Top of THE DATA

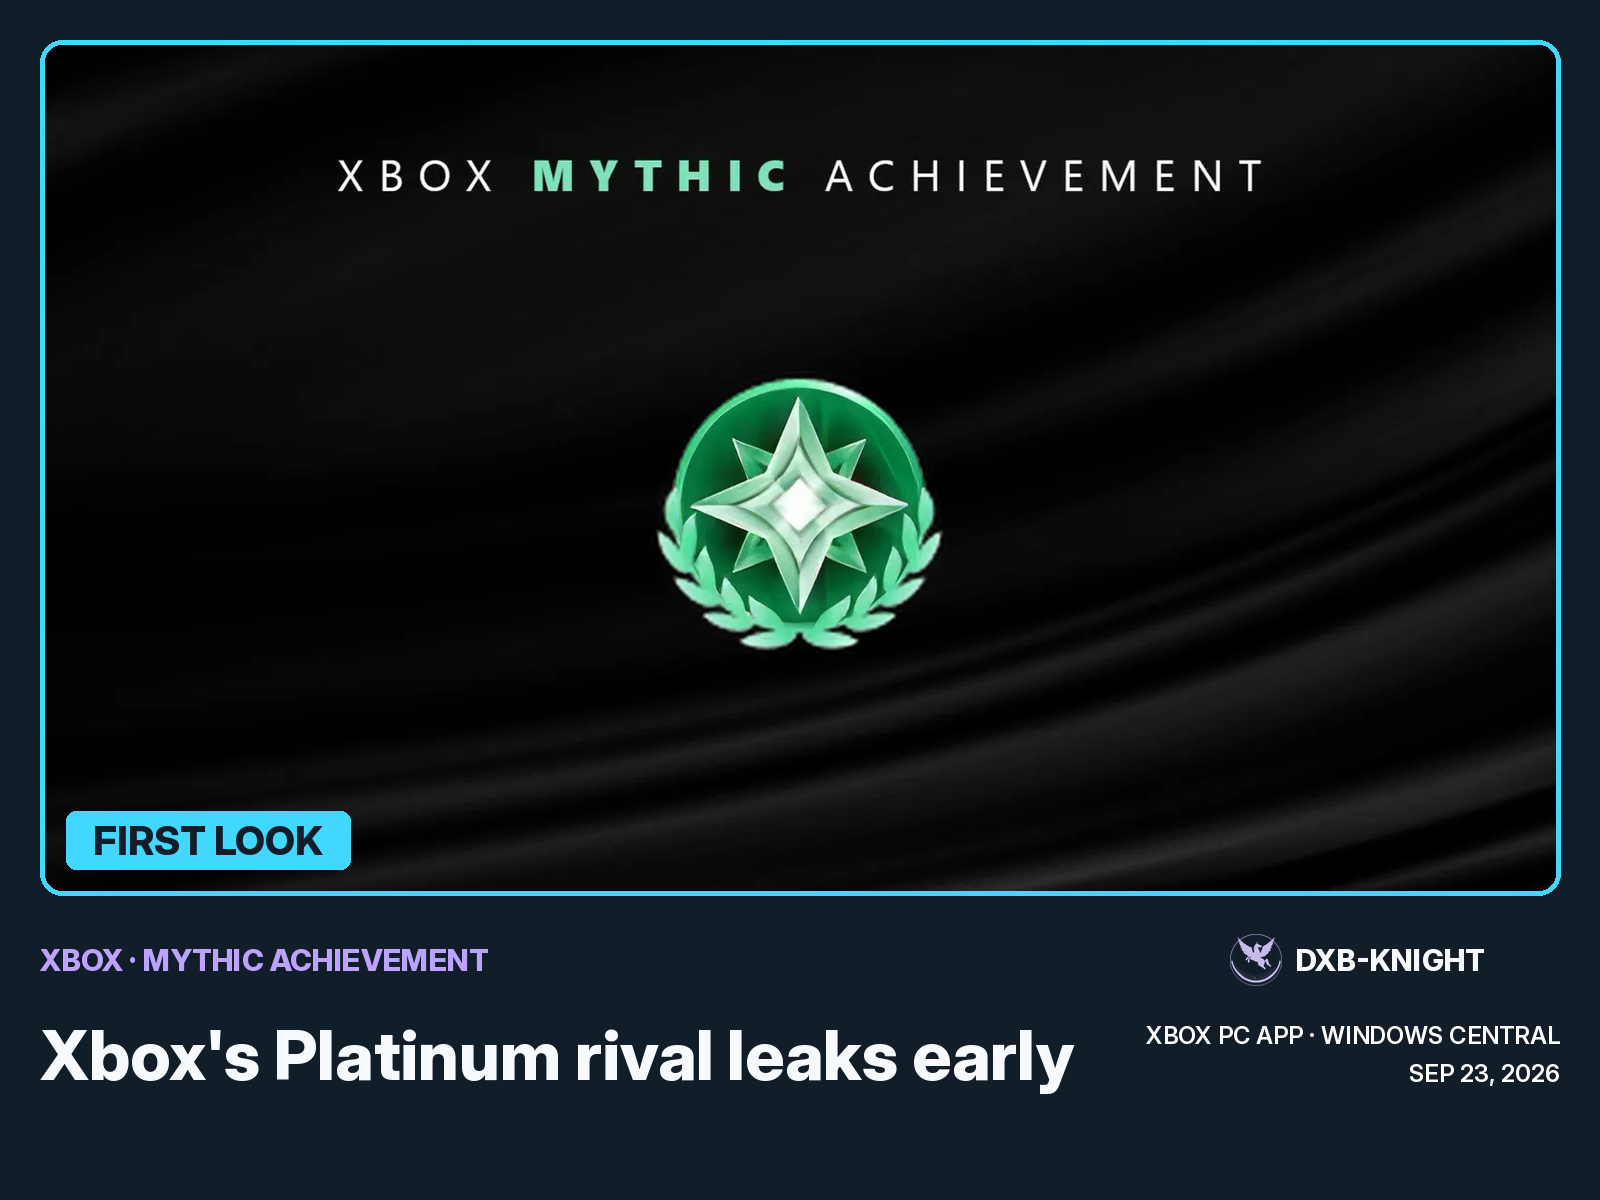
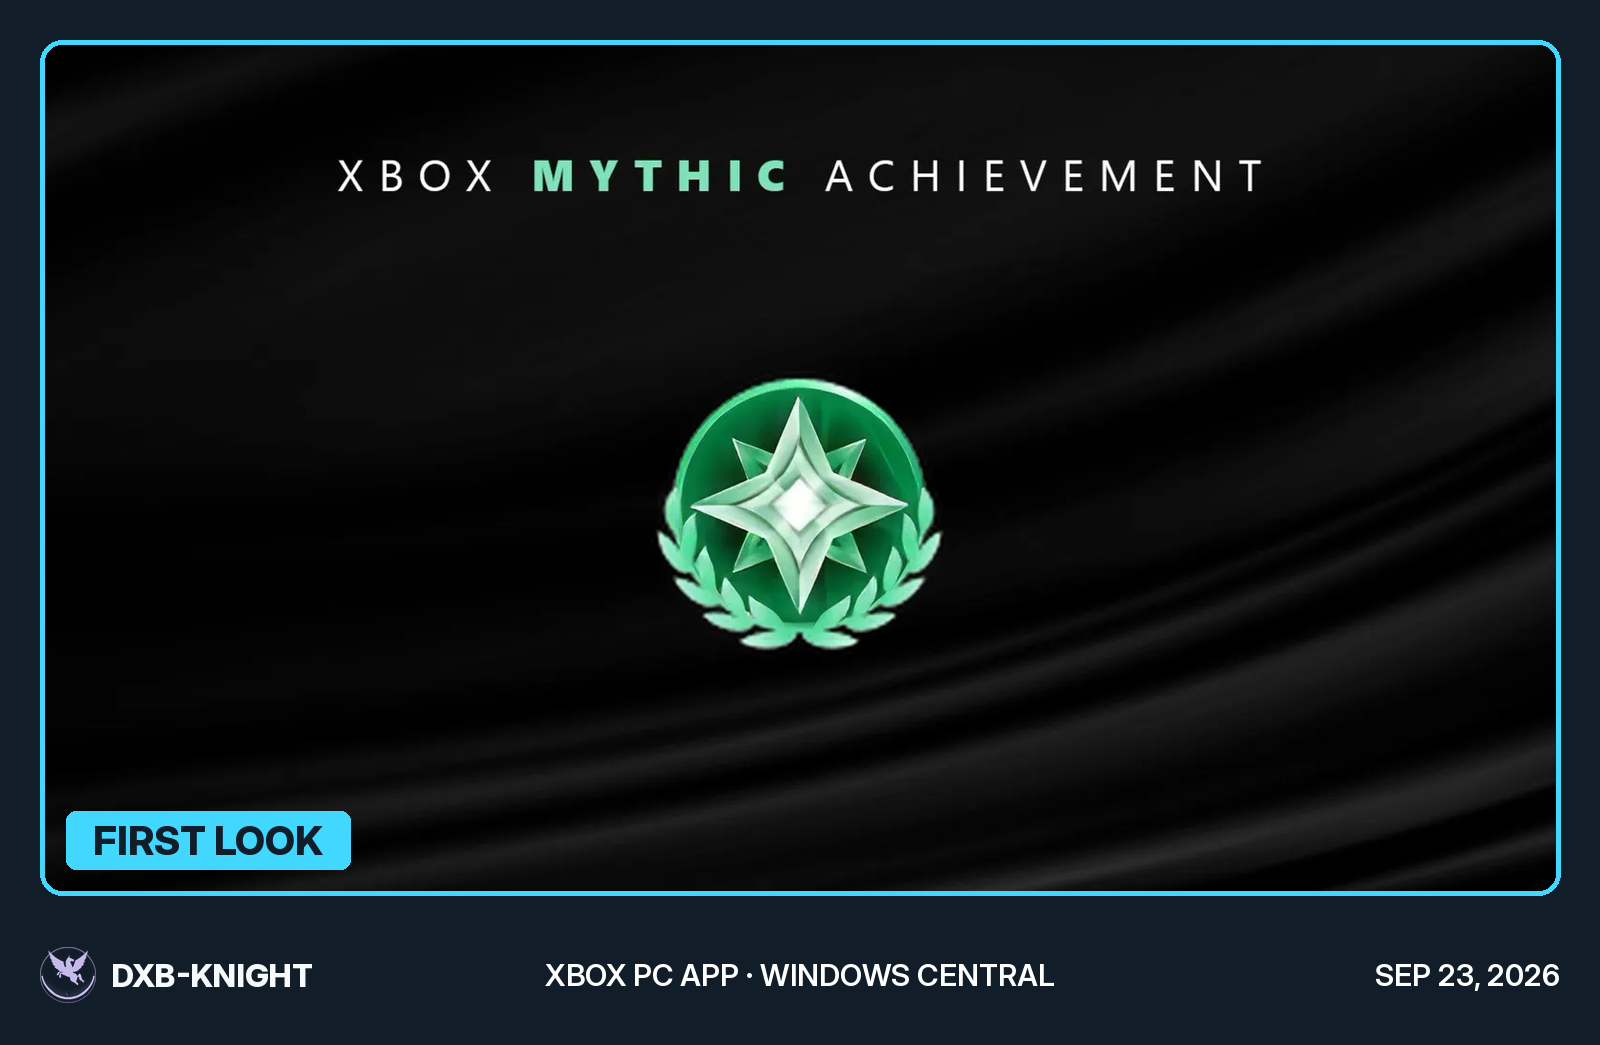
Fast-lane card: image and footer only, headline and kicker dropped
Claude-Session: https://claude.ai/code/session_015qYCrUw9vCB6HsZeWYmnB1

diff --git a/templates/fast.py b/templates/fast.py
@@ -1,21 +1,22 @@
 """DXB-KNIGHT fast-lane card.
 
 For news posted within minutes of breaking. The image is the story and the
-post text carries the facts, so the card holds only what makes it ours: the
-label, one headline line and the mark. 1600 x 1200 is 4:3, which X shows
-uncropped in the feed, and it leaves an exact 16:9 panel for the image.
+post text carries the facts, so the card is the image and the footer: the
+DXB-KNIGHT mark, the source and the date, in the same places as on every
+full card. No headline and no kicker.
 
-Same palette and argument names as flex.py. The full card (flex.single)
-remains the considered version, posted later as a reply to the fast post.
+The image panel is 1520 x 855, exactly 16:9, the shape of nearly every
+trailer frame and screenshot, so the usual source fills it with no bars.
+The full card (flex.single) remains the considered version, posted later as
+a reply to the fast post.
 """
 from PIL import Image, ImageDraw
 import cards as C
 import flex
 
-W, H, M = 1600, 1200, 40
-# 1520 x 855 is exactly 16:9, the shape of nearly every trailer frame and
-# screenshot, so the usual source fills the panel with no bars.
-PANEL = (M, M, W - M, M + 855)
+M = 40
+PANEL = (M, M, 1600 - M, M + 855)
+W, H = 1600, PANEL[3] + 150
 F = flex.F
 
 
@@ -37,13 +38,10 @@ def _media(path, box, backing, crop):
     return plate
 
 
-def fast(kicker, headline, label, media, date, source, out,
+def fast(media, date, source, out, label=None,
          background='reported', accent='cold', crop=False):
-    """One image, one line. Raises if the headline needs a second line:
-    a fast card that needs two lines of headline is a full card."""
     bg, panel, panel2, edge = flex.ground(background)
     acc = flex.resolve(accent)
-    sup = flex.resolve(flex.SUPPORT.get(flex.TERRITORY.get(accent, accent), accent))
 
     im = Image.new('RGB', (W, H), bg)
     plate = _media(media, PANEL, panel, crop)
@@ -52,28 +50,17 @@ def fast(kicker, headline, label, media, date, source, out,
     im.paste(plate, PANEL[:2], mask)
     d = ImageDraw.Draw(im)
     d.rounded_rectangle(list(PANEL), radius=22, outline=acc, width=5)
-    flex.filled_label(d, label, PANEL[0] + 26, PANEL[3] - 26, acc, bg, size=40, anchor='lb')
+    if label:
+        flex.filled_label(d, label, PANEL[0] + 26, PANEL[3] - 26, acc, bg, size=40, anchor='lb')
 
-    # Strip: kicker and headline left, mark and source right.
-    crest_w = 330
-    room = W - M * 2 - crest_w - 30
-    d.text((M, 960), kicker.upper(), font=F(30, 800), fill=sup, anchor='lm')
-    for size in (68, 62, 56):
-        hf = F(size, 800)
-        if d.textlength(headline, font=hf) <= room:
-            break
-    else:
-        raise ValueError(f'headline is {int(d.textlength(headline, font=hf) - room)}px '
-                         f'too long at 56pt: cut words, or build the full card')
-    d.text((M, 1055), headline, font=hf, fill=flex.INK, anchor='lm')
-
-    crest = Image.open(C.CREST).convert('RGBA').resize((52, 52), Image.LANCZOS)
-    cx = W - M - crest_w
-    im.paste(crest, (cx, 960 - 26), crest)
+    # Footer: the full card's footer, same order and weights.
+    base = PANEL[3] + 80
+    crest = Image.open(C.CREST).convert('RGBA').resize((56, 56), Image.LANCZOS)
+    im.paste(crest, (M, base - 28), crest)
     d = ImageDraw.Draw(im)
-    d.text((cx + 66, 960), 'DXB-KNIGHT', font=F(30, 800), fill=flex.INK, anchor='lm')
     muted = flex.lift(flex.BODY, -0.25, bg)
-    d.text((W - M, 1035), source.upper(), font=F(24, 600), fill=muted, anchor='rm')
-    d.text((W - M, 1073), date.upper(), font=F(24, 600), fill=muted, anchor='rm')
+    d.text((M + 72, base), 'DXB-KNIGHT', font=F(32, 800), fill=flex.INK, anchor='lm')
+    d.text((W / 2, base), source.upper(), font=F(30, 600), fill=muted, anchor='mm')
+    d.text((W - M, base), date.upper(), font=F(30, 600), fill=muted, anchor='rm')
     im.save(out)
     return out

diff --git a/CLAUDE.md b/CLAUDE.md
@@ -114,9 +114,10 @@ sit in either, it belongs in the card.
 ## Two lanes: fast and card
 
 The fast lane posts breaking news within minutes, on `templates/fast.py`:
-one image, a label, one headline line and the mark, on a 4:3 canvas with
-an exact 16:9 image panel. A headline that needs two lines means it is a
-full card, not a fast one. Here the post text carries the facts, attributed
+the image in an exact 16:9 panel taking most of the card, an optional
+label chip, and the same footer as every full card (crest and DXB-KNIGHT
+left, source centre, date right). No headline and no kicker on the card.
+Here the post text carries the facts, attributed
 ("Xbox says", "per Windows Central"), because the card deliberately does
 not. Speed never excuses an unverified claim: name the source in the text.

Bottom of THE DATA

WHAT IS EXPECTED: Where the data contains images, drop them and print the rest exactly.

SOLUTION FOR THIS TASK:
Fast-lane card: image and footer only, headline and kicker dropped
Claude-Session: https://claude.ai/code/session_015qYCrUw9vCB6HsZeWYmnB1

diff --git a/templates/fast.py b/templates/fast.py
@@ -1,21 +1,22 @@
 """DXB-KNIGHT fast-lane card.
 
 For news posted within minutes of breaking. The image is the story and the
-post text carries the facts, so the card holds only what makes it ours: the
-label, one headline line and the mark. 1600 x 1200 is 4:3, which X shows
-uncropped in the feed, and it leaves an exact 16:9 panel for the image.
+post text carries the facts, so the card is the image and the footer: the
+DXB-KNIGHT mark, the source and the date, in the same places as on every
+full card. No headline and no kicker.
 
-Same palette and argument names as flex.py. The full card (flex.single)
-remains the considered version, posted later as a reply to the fast post.
+The image panel is 1520 x 855, exactly 16:9, the shape of nearly every
+trailer frame and screenshot, so the usual source fills it with no bars.
+The full card (flex.single) remains the considered version, posted later as
+a reply to the fast post.
 """
 from PIL import Image, ImageDraw
 import cards as C
 import flex
 
-W, H, M = 1600, 1200, 40
-# 1520 x 855 is exactly 16:9, the shape of nearly every trailer frame and
-# screenshot, so the usual source fills the panel with no bars.
-PANEL = (M, M, W - M, M + 855)
+M = 40
+PANEL = (M, M, 1600 - M, M + 855)
+W, H = 1600, PANEL[3] + 150
 F = flex.F
 
 
@@ -37,13 +38,10 @@ def _media(path, box, backing, crop):
     return plate
 
 
-def fast(kicker, headline, label, media, date, source, out,
+def fast(media, date, source, out, label=None,
          background='reported', accent='cold', crop=False):
-    """One image, one line. Raises if the headline needs a second line:
-    a fast card that needs two lines of headline is a full card."""
     bg, panel, panel2, edge = flex.ground(background)
     acc = flex.resolve(accent)
-    sup = flex.resolve(flex.SUPPORT.get(flex.TERRITORY.get(accent, accent), accent))
 
     im = Image.new('RGB', (W, H), bg)
     plate = _media(media, PANEL, panel, crop)
@@ -52,28 +50,17 @@ def fast(kicker, headline, label, media, date, source, out,
     im.paste(plate, PANEL[:2], mask)
     d = ImageDraw.Draw(im)
     d.rounded_rectangle(list(PANEL), radius=22, outline=acc, width=5)
-    flex.filled_label(d, label, PANEL[0] + 26, PANEL[3] - 26, acc, bg, size=40, anchor='lb')
+    if label:
+        flex.filled_label(d, label, PANEL[0] + 26, PANEL[3] - 26, acc, bg, size=40, anchor='lb')
 
-    # Strip: kicker and headline left, mark and source right.
-    crest_w = 330
-    room = W - M * 2 - crest_w - 30
-    d.text((M, 960), kicker.upper(), font=F(30, 800), fill=sup, anchor='lm')
-    for size in (68, 62, 56):
-        hf = F(size, 800)
-        if d.textlength(headline, font=hf) <= room:
-            break
-    else:
-        raise ValueError(f'headline is {int(d.textlength(headline, font=hf) - room)}px '
-                         f'too long at 56pt: cut words, or build the full card')
-    d.text((M, 1055), headline, font=hf, fill=flex.INK, anchor='lm')
-
-    crest = Image.open(C.CREST).convert('RGBA').resize((52, 52), Image.LANCZOS)
-    cx = W - M - crest_w
-    im.paste(crest, (cx, 960 - 26), crest)
+    # Footer: the full card's footer, same order and weights.
+    base = PANEL[3] + 80
+    crest = Image.open(C.CREST).convert('RGBA').resize((56, 56), Image.LANCZOS)
+    im.paste(crest, (M, base - 28), crest)
     d = ImageDraw.Draw(im)
-    d.text((cx + 66, 960), 'DXB-KNIGHT', font=F(30, 800), fill=flex.INK, anchor='lm')
     muted = flex.lift(flex.BODY, -0.25, bg)
-    d.text((W - M, 1035), source.upper(), font=F(24, 600), fill=muted, anchor='rm')
-    d.text((W - M, 1073), date.upper(), font=F(24, 600), fill=muted, anchor='rm')
+    d.text((M + 72, base), 'DXB-KNIGHT', font=F(32, 800), fill=flex.INK, anchor='lm')
+    d.text((W / 2, base), source.upper(), font=F(30, 600), fill=muted, anchor='mm')
+    d.text((W - M, base), date.upper(), font=F(30, 600), fill=muted, anchor='rm')
     im.save(out)
     return out

diff --git a/CLAUDE.md b/CLAUDE.md
@@ -114,9 +114,10 @@ sit in either, it belongs in the card.
 ## Two lanes: fast and card
 
 The fast lane posts breaking news within minutes, on `templates/fast.py`:
-one image, a label, one headline line and the mark, on a 4:3 canvas with
-an exact 16:9 image panel. A headline that needs two lines means it is a
-full card, not a fast one. Here the post text carries the facts, attributed
+the image in an exact 16:9 panel taking most of the card, an optional
+label chip, and the same footer as every full card (crest and DXB-KNIGHT
+left, source centre, date right). No headline and no kicker on the card.
+Here the post text carries the facts, attributed
 ("Xbox says", "per Windows Central"), because the card deliberately does
 not. Speed never excuses an unverified claim: name the source in the text.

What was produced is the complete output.